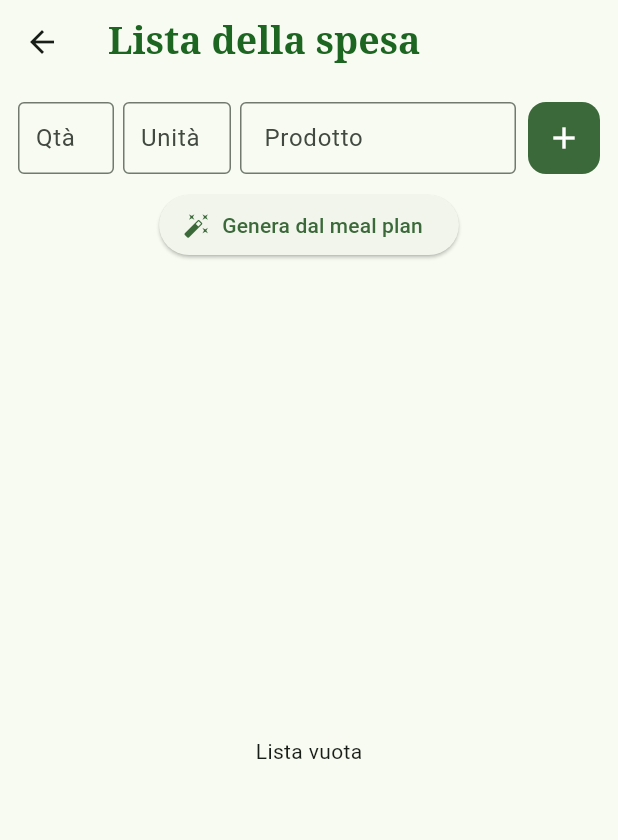
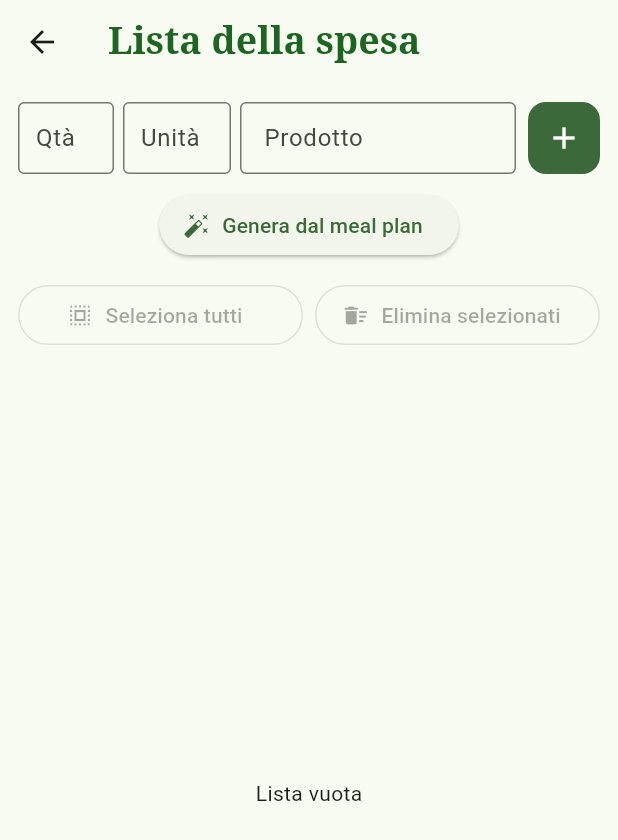
Before and after one commit to Ray04p/App_mobile, a Flutter app: the ShoppingListScreen screen opened directly, on a phone screen of 412 x 824 dp. Shown: the top 840 px of the screen. Run offline on Flutter 3.47's test engine with Material 3 defaults, Android fonts, the phone set to English and light mode, and no system bars; our stand-ins replace image_picker, shared_preferences, sqflite; accounts and stored records are empty.

Commit message:
Aggiunta pulsanti seleziona tutti-elimina selezionati

```diff
--- a/lib/screens/shopping_list.dart
+++ b/lib/screens/shopping_list.dart
@@ -132,6 +132,39 @@ class _ShoppingListScreenState extends State<ShoppingListScreen> {
               label: const Text('Genera dal meal plan'),
             ),
           ),
+
+
+          //"SELEZIONA/ELIMINA"
+          const SizedBox(height: 8),
+          Padding(
+            padding: const EdgeInsets.symmetric(horizontal: 12),
+            child: Row(
+              children: [
+                Expanded(
+                  child: OutlinedButton.icon(
+                    onPressed: app.shoppingList.isEmpty
+                        ? null
+                        : app.selectAllShoppingItems,
+                    icon: const Icon(Icons.select_all),
+                    label: const Text('Seleziona tutti'),
+                  ),
+                ),
+                const SizedBox(width: 8),
+                Expanded(
+                  child: OutlinedButton.icon(
+                    onPressed: app.shoppingList.any((item) => item.purchased)
+                        ? app.deleteSelectedShoppingItems
+                        : null,
+                    icon: const Icon(Icons.delete_sweep),
+                    label: const Text('Elimina selezionati'),
+                  ),
+                ),
+              ],
+            ),
+          ),
+
+
+          //LISTA
           Expanded(
             child: sortedList.isEmpty
                 ? const Center(child: Text('Lista vuota'))
@@ -152,7 +185,7 @@ class _ShoppingListScreenState extends State<ShoppingListScreen> {
                         value: item.purchased,
                         onChanged: (_) => app.toggleShoppingItem(item.id),
                         secondary: IconButton(
-                          icon: const Icon(Icons.delete),
+                          icon: const Icon(Icons.delete, color: Color.fromARGB(255, 29, 102, 34),),
                           onPressed: () => app.deleteShoppingItem(item.id),
                         ),
                       );
```
Also changed, not shown: cose da fare.txt (+1 -7 lines), lib/providers/app_state.dart (+18 -0 lines).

=-=-=-=-=

WHAT IS REQUIRED:
All of the records should be output exactly as they stand, with pictures omitted.

YOUR RESPONSE:
Before and after one commit to Ray04p/App_mobile, a Flutter app: the ShoppingListScreen screen opened directly, on a phone screen of 412 x 824 dp. Shown: the top 840 px of the screen. Run offline on Flutter 3.47's test engine with Material 3 defaults, Android fonts, the phone set to English and light mode, and no system bars; our stand-ins replace image_picker, shared_preferences, sqflite; accounts and stored records are empty.

Commit message:
Aggiunta pulsanti seleziona tutti-elimina selezionati

```diff
--- a/lib/screens/shopping_list.dart
+++ b/lib/screens/shopping_list.dart
@@ -132,6 +132,39 @@ class _ShoppingListScreenState extends State<ShoppingListScreen> {
               label: const Text('Genera dal meal plan'),
             ),
           ),
+
+
+          //"SELEZIONA/ELIMINA"
+          const SizedBox(height: 8),
+          Padding(
+            padding: const EdgeInsets.symmetric(horizontal: 12),
+            child: Row(
+              children: [
+                Expanded(
+                  child: OutlinedButton.icon(
+                    onPressed: app.shoppingList.isEmpty
+                        ? null
+                        : app.selectAllShoppingItems,
+                    icon: const Icon(Icons.select_all),
+                    label: const Text('Seleziona tutti'),
+                  ),
+                ),
+                const SizedBox(width: 8),
+                Expanded(
+                  child: OutlinedButton.icon(
+                    onPressed: app.shoppingList.any((item) => item.purchased)
+                        ? app.deleteSelectedShoppingItems
+                        : null,
+                    icon: const Icon(Icons.delete_sweep),
+                    label: const Text('Elimina selezionati'),
+                  ),
+                ),
+              ],
+            ),
+          ),
+
+
+          //LISTA
           Expanded(
             child: sortedList.isEmpty
                 ? const Center(child: Text('Lista vuota'))
@@ -152,7 +185,7 @@ class _ShoppingListScreenState extends State<ShoppingListScreen> {
                         value: item.purchased,
                         onChanged: (_) => app.toggleShoppingItem(item.id),
                         secondary: IconButton(
-                          icon: const Icon(Icons.delete),
+                          icon: const Icon(Icons.delete, color: Color.fromARGB(255, 29, 102, 34),),
                           onPressed: () => app.deleteShoppingItem(item.id),
                         ),
                       );
```
Also changed, not shown: cose da fare.txt (+1 -7 lines), lib/providers/app_state.dart (+18 -0 lines).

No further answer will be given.